[Directions] Read through the lines below and copy the ones holding the string "docs".

Records from a data collection
======
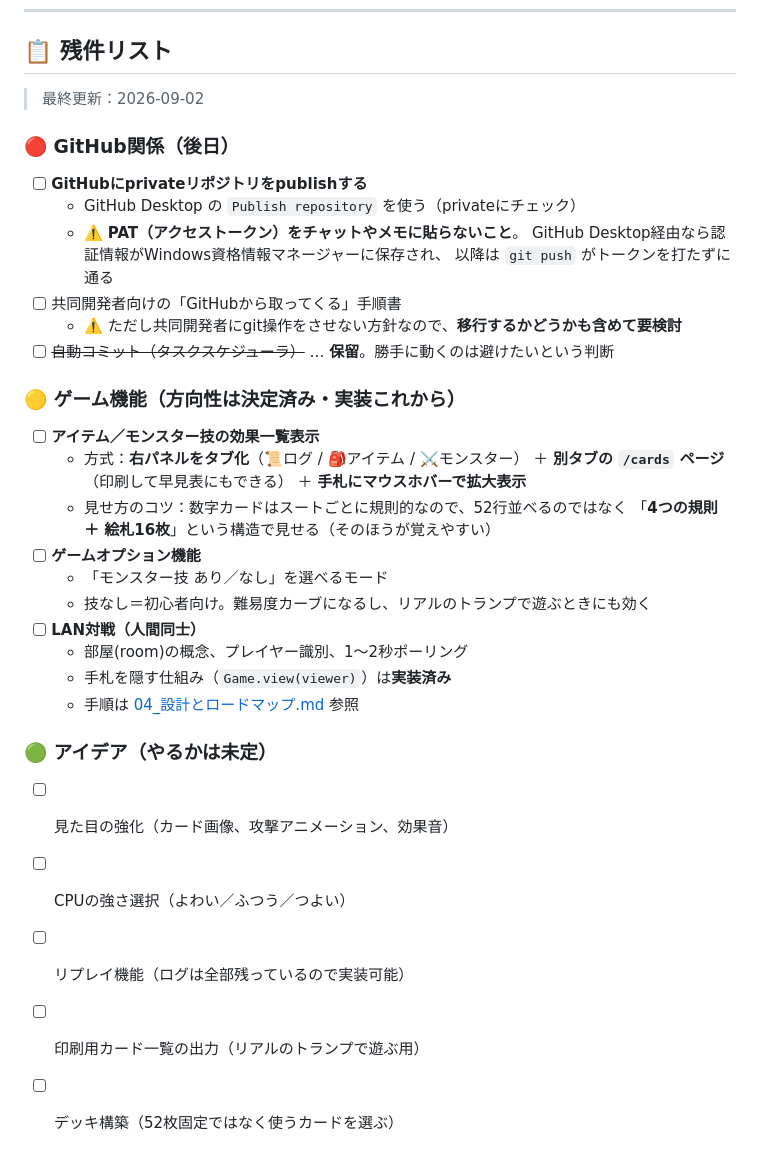
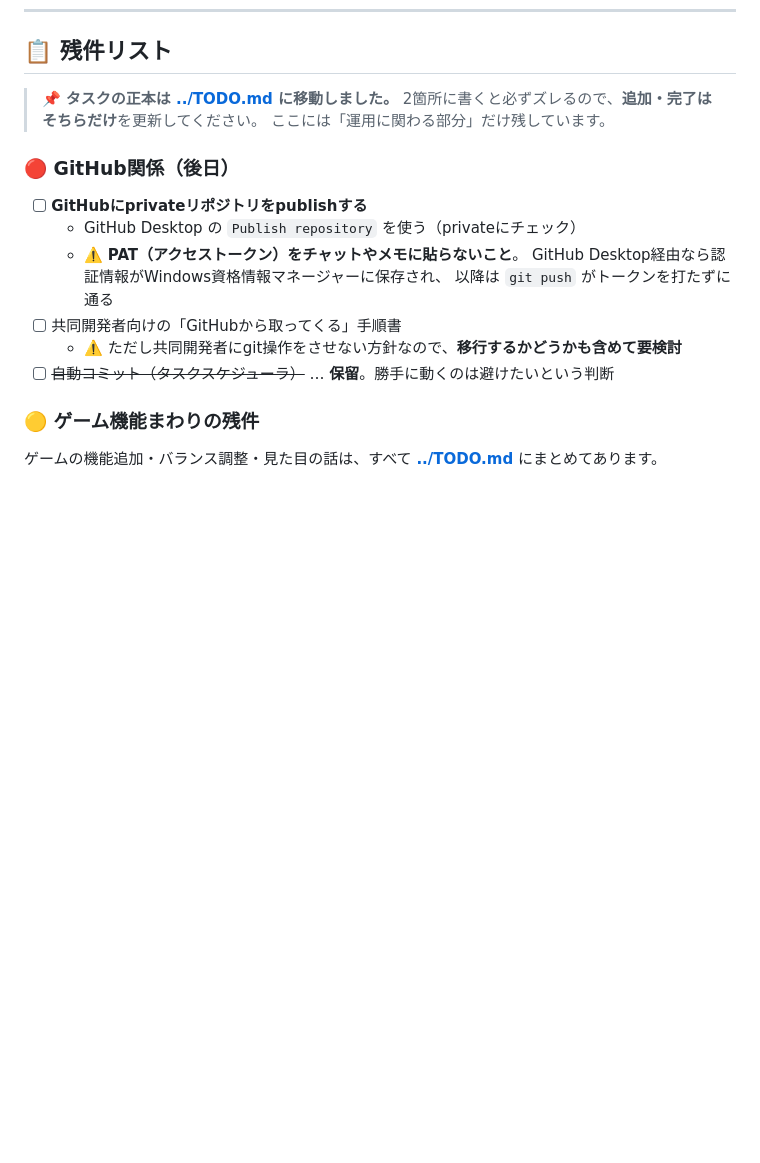
Before and after one commit to koichi210/FeasibilityStudy, a Markdown page: docs/06_運用メモ.md, the part around the change. Drawn GitHub-style; blank space fills up the shorter version.

```diff
--- a/docs/06_運用メモ.md
+++ b/docs/06_運用メモ.md
@@ -117,7 +117,9 @@ git reset --hard <ハッシュ>             # 全部まるごと戻す（今の
 
 ## 📋 残件リスト
 
-> 最終更新：2026-09-02
+> 📌 **タスクの正本は [../TODO.md](../TODO.md) に移動しました。**
+> 2箇所に書くと必ずズレるので、**追加・完了はそちらだけ**を更新してください。
+> ここには「運用に関わる部分」だけ残しています。
 
 ### 🔴 GitHub関係（後日）
 
@@ -130,26 +132,6 @@ git reset --hard <ハッシュ>             # 全部まるごと戻す（今の
   - ⚠️ ただし共同開発者にgit操作をさせない方針なので、**移行するかどうかも含めて要検討**
 - [ ] ~~自動コミット（タスクスケジューラ）~~ … **保留**。勝手に動くのは避けたいという判断
 
-### 🟡 ゲーム機能（方向性は決定済み・実装これから）
+### 🟡 ゲーム機能まわりの残件
 
-- [ ] **アイテム／モンスター技の効果一覧表示**
-  - 方式：**右パネルをタブ化**（📜ログ / 🎒アイテム / ⚔️モンスター）
-    ＋ **別タブの `/cards` ページ**（印刷して早見表にもできる）
-    ＋ **手札にマウスホバーで拡大表示**
-  - 見せ方のコツ：数字カードはスートごとに規則的なので、52行並べるのではなく
-    「**4つの規則 ＋ 絵札16枚**」という構造で見せる（そのほうが覚えやすい）
-- [ ] **ゲームオプション機能**
-  - 「モンスター技 あり／なし」を選べるモード
-  - 技なし＝初心者向け。難易度カーブになるし、リアルのトランプで遊ぶときにも効く
-- [ ] **LAN対戦（人間同士）**
-  - 部屋(room)の概念、プレイヤー識別、1〜2秒ポーリング
-  - 手札を隠す仕組み（`Game.view(viewer)`）は**実装済み**
-  - 手順は [04_設計とロードマップ.md](04_設計とロードマップ.md) 参照
-
-### 🟢 アイデア（やるかは未定）
-
-- [ ] 見た目の強化（カード画像、攻撃アニメーション、効果音）
-- [ ] CPUの強さ選択（よわい／ふつう／つよい）
-- [ ] リプレイ機能（ログは全部残っているので実装可能）
-- [ ] 印刷用カード一覧の出力（リアルのトランプで遊ぶ用）
-- [ ] デッキ構築（52枚固定ではなく使うカードを選ぶ）
+ゲームの機能追加・バランス調整・見た目の話は、すべて **[../TODO.md](../TODO.md)** にまとめてあります。
```
Also changed, not shown: README.md (+1 -0 lines), TODO.md (added, +145 -0 lines).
======
[Answer for this exercise]
Before and after one commit to koichi210/FeasibilityStudy, a Markdown page: docs/06_運用メモ.md, the part around the change. Drawn GitHub-style; blank space fills up the shorter version.
--- a/docs/06_運用メモ.md
+++ b/docs/06_運用メモ.md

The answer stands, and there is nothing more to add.